Under that 1989 law, pensions for part-time lawmakers were to rise from $25 a month per year of service to $100 a month per year of service — a mere drop in the multibillion-dollar state budget.
But a petition was circulated to put the repeal of the pension hike on the ballot in 1990.
Smarting from the voluble voter backlash, Gov. Bob Miller called a special session in November of 1989 and lawmakers quickly repealed the pension increase and Miller signed it two hours later.
Despite the repeal some lawmakers feared the pension grab remains ”a campaign issue that hurts everybody who voted for it.’’
Only four legislators opposed the 300 percent pension increase for themselves, and despite the repeal in special session many of the senators and assemblymen who originally voted for the increase were later voted out of office.
So, in 2015 state lawmakers hatched Assembly Joint Resolution 10, which proposes to amend the state Constitution to create a citizen compensation commission that would set their salaries, as well as the salaries of statewide officials, justices, judges and county elected officials. It overwhelmingly was passed by lawmakers in 2015 but must be approved again this session before it would go before the voters in 2018.
The Constitution currently states that such compensation is set by law, meaning the legislators set their own salaries and expense reimbursement. That currently amounts to a salary of $146.29 a day for 60 days of each 120-day session, plus $140 a day to cover expenses each day of the 120-day session, for a total of just more than $25,000 each legislative year.
This compares favorably with a number of other states with part-time legislatures — such as Kansas which pays $88.66 a day plus $140 a day in expenses and Wyoming at $150 a day in pay plus $109 a day in expenses. (Pay no heed to neighboring bank-breaking California where full-time lawmakers are paid more than $100,000 a year plus $176 a day in expenses.)
Under AJR10 the governor would appoint a seven-member commission with various expertise as prescribed by law. Members would draw a salary plus benefits. They would be tasked with comparing the salaries of elected officials with the salaries and benefits of persons employed in the public or private sector who have similar qualifications.
The fiscal note on the resolution proclaims there would no effect on state or local government, which should raise suspicions right there.
According to Ballotpedia, one of the arguments for passage of AJR10 was advanced by Republican Assemblywoman Vicki Dooling, who is no longer in office. She proffered: “I am bringing this resolution forward because I believe it is difficult for elected officials to have a serious and fact-based discussion about their own compensation. Too many interest groups criticize and bring pressure. They regard this as self-serving and fail to recognize the amount of time and effort it takes to serve our fellow citizens.
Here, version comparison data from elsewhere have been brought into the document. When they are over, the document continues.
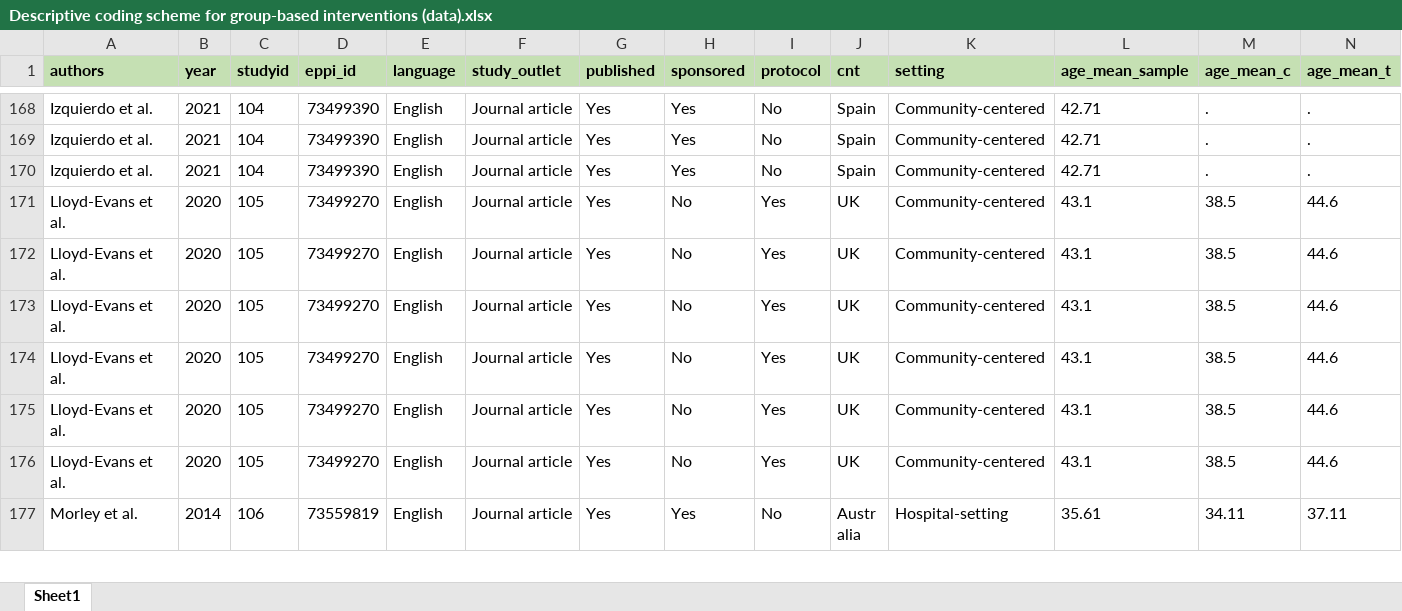
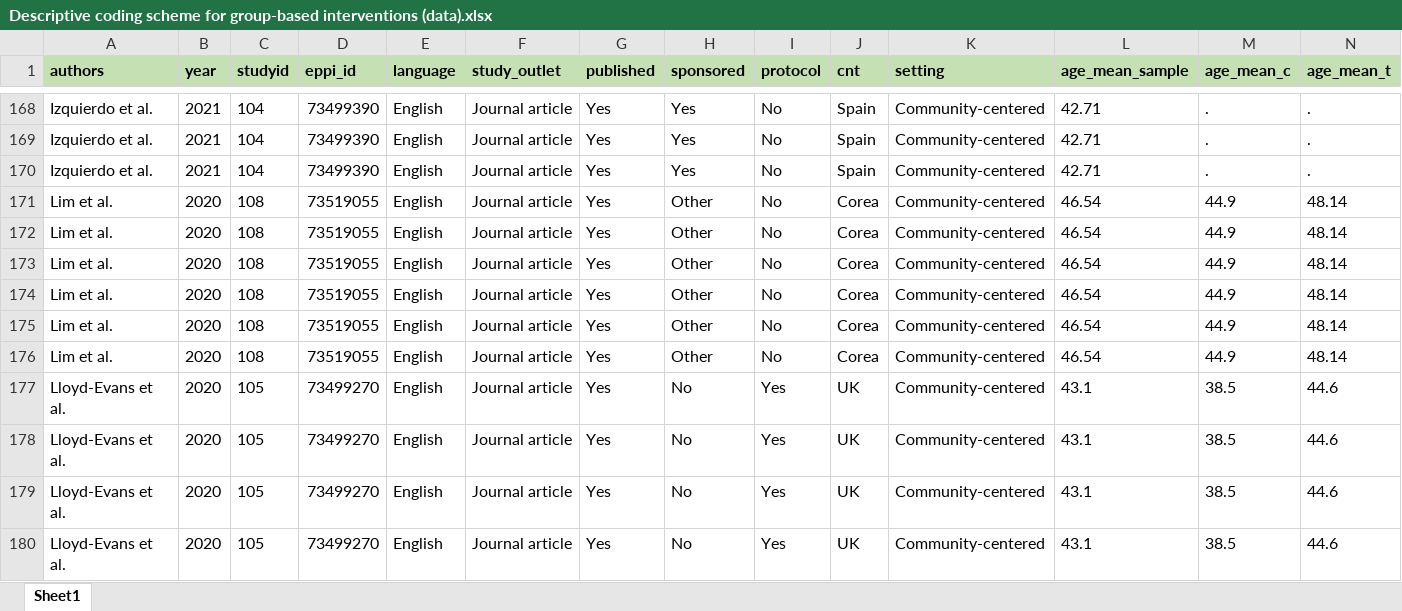
Before and after one commit to MikkelVembye/Group-based-interventions, an Excel workbook: ES calc/Descriptive coding scheme for group-based interventions (data).xlsx, sheet Sheet1, drawn as a sheet; only a part is shown, gaps mark what is left out; the shorter side is filled out with more unchanged rows; values as stored, in another font and other column widths than the file's, no borders; rows hold the shown columns only; the diff covers the shown part only; the diff names each change by its address in the sheet, - before the commit and + after, or states it on an @@ line.

```diff
--- a/ES calc/Descriptive coding scheme for group-based interventions (data).xlsx (sheet Sheet1)
+++ b/ES calc/Descriptive coding scheme for group-based interventions (data).xlsx (sheet Sheet1)
@@ row 187 moved to row 171: Lim et al. @@
+row 172: Lim et al. | 2020 | 108 | 73519055 | English | Journal article | Yes | Other | No | Corea | Community-centered | 46.54 | 44.9 | 48.14
+row 173: Lim et al. | 2020 | 108 | 73519055 | English | Journal article | Yes | Other | No | Corea | Community-centered | 46.54 | 44.9 | 48.14
+row 174: Lim et al. | 2020 | 108 | 73519055 | English | Journal article | Yes | Other | No | Corea | Community-centered | 46.54 | 44.9 | 48.14
+row 175: Lim et al. | 2020 | 108 | 73519055 | English | Journal article | Yes | Other | No | Corea | Community-centered | 46.54 | 44.9 | 48.14
+row 176: Lim et al. | 2020 | 108 | 73519055 | English | Journal article | Yes | Other | No | Corea | Community-centered | 46.54 | 44.9 | 48.14
```
Also changed, not shown: 5 added rows and 164 edited cells elsewhere in this sheet.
Even when the Legislature created an advisory commission that is still in statute, that commission’s recommendations had to be submitted to the Legislature for enactment. In the end, legislators were still forced to discuss and act on their own salaries.”
And answer to the voters, just as they did in 1989? There’s the rub.
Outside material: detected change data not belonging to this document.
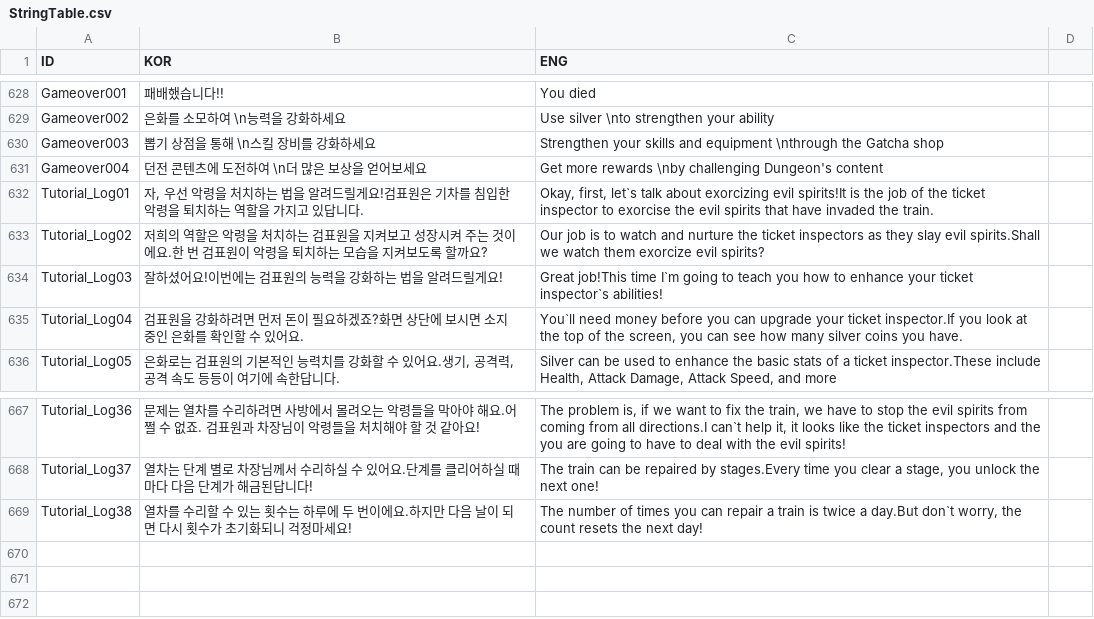
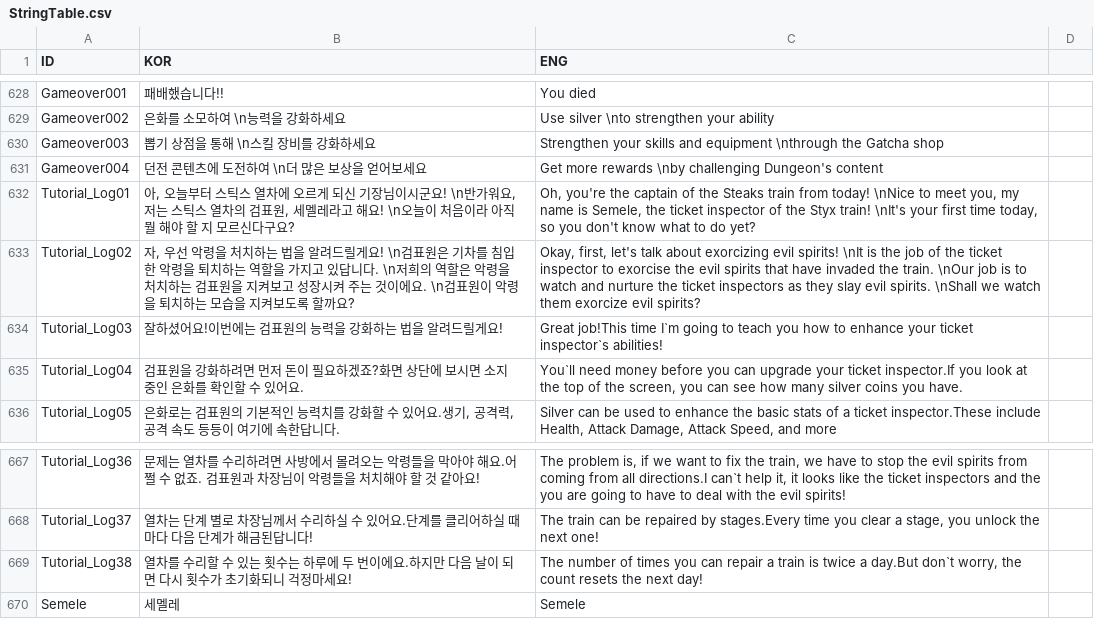
Before and after one commit to rockdo4/Styx_Station, a CSV file: Styx_Station/Assets/Resources/CSV/StringTable.csv, drawn as a sheet; only a part is shown, gaps mark what is left out.

```diff
--- a/Styx_Station/Assets/Resources/CSV/StringTable.csv
+++ b/Styx_Station/Assets/Resources/CSV/StringTable.csv
@@ -631,4 +631,4 @@ Gameover003,뽑기 상점을 통해 \n스킬 장비를 강화하세요,Strengthe
 Gameover004,던전 콘텐츠에 도전하여 \n더 많은 보상을 얻어보세요,Get more rewards \nby challenging Dungeon's content,
-Tutorial_Log01,"자, 우선 악령을 처치하는 법을 알려드릴게요!검표원은 기차를 침입한 악령을 퇴치하는 역할을 가지고 있답니다.","Okay, first, let`s talk about exorcizing evil spirits!It is the job of the ticket inspector to exorcise the evil spirits that have invaded the train.",
-Tutorial_Log02,저희의 역할은 악령을 처치하는 검표원을 지켜보고 성장시켜 주는 것이에요.한 번 검표원이 악령을 퇴치하는 모습을 지켜보도록 할까요?,Our job is to watch and nurture the ticket inspectors as they slay evil spirits.Shall we watch them exorcize evil spirits?,
+Tutorial_Log01,"아, 오늘부터 스틱스 열차에 오르게 되신 기장님이시군요! \n반가워요, 저는 스틱스 열차의 검표원, 세멜레라고 해요! \n오늘이 처음이라 아직 뭘 해야 할 지 모르신다구요? ","Oh, you're the captain of the Steaks train from today! \nNice to meet you, my name is Semele, the ticket inspector of the Styx train! \nIt's your first time today, so you don't know what to do yet?",
+Tutorial_Log02,"자, 우선 악령을 처치하는 법을 알려드릴게요! \n검표원은 기차를 침입한 악령을 퇴치하는 역할을 가지고 있답니다. \n저희의 역할은 악령을 처치하는 검표원을 지켜보고 성장시켜 주는 것이에요. \n검표원이 악령을 퇴치하는 모습을 지켜보도록 할까요?","Okay, first, let's talk about exorcizing evil spirits! \nIt is the job of the ticket inspector to exorcise the evil spirits that have invaded the train. \nOur job is to watch and nurture the ticket inspectors as they slay evil spirits. \nShall we watch them exorcize evil spirits?",
 Tutorial_Log03,잘하셨어요!이번에는 검표원의 능력을 강화하는 법을 알려드릴게요!,Great job!This time I`m going to teach you how to enhance your ticket inspector`s abilities!,
@@ -669 +669,2 @@ Tutorial_Log37,열차는 단계 별로 차장님께서 수리하실 수 있어
 Tutorial_Log38,열차를 수리할 수 있는 횟수는 하루에 두 번이에요.하지만 다음 날이 되면 다시 횟수가 초기화되니 걱정마세요!,"The number of times you can repair a train is twice a day.But don`t worry, the count resets the next day!",
+Semele,세멜레,Semele,
```
Also changed, not shown: 5 other files.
Actually a number of states have created compensation commissions so lawmakers might wash their hands of the grubby task of setting their own pay. One of the more recent ones is Minnesota. According to news accounts, Minnesota lawmakers had not received a raise in nearly two decades, fearing a voter backlash. Instead, in November 2016 more than three-quarters of state voters amended the state Constitution to create a compensation commission.
This past month Minnesota’s pay panel voted 13-1 to increase their lawmaker salaries by 50 percent, from $31,000 a year to $45,000.
Nevada voters should keep that in mind should AJR10 make it to the ballot here next year. If lawmakers think they deserve a raise, they should have to persuade the voters directly, and not dodge their duty.
Update: AJR10 died this week when it failed to get a vote in the Assembly… unless it’s brought back as an emergency or some other ruse.